■ Required action ■
The answer is a number and nothing else: the count of lines in these entries containing the word "status".

■ Information supplied ■

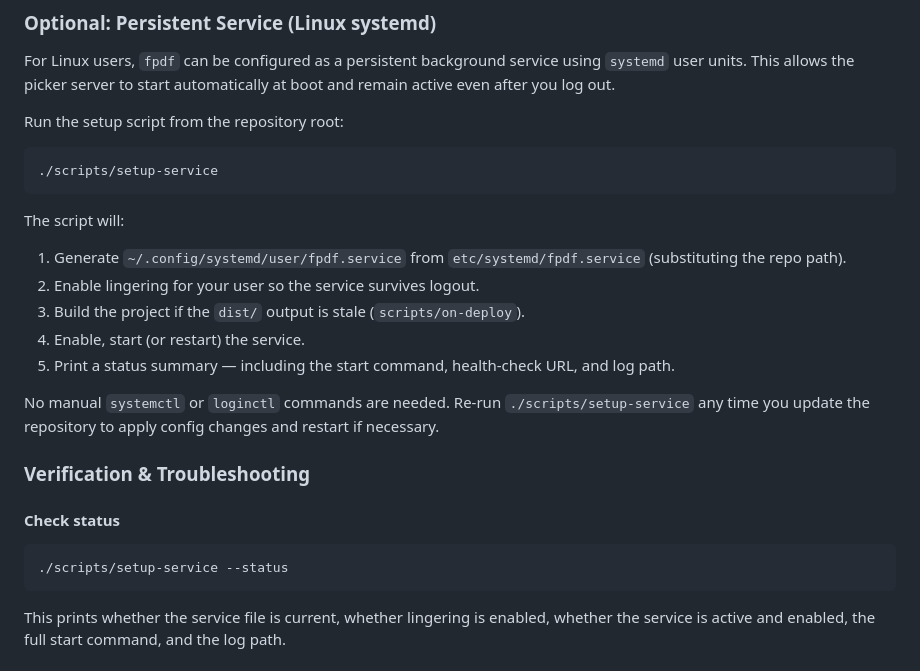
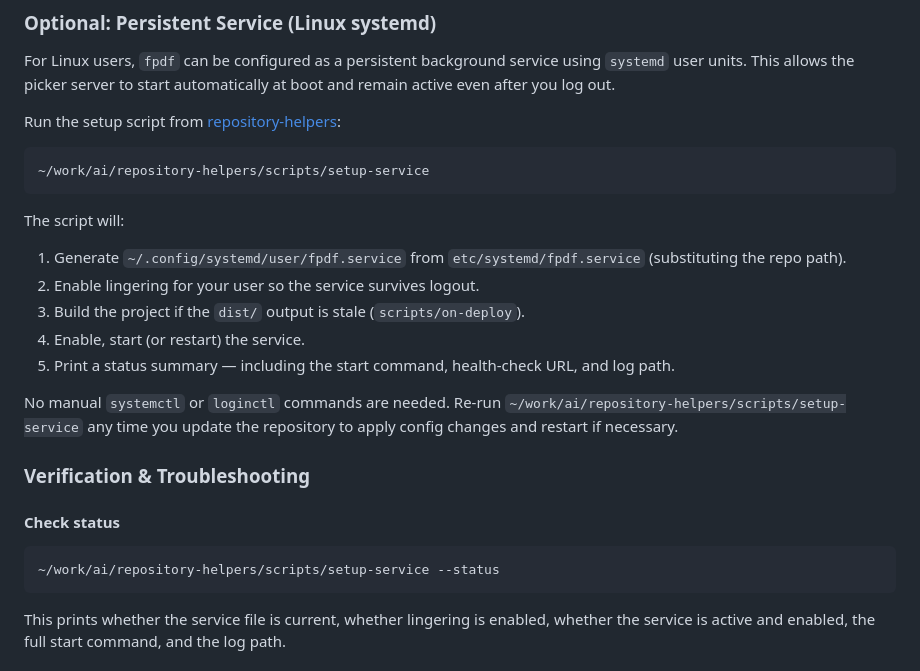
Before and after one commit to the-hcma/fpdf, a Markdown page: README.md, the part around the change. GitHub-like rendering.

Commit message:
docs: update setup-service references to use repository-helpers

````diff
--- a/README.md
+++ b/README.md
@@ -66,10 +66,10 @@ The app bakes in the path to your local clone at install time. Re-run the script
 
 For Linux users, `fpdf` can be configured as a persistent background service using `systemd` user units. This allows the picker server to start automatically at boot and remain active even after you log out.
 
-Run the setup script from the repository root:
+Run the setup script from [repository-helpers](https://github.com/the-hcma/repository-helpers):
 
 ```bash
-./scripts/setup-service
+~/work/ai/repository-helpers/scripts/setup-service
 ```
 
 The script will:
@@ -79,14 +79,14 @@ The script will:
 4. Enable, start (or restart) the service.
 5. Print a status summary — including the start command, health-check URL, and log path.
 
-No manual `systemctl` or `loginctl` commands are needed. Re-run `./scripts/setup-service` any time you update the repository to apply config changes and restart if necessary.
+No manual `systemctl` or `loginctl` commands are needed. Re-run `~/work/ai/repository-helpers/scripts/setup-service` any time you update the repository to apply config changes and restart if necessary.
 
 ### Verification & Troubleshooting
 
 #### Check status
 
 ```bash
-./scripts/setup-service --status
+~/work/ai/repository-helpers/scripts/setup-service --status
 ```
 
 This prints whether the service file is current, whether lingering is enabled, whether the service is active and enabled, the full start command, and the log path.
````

■ Exercise response ■
4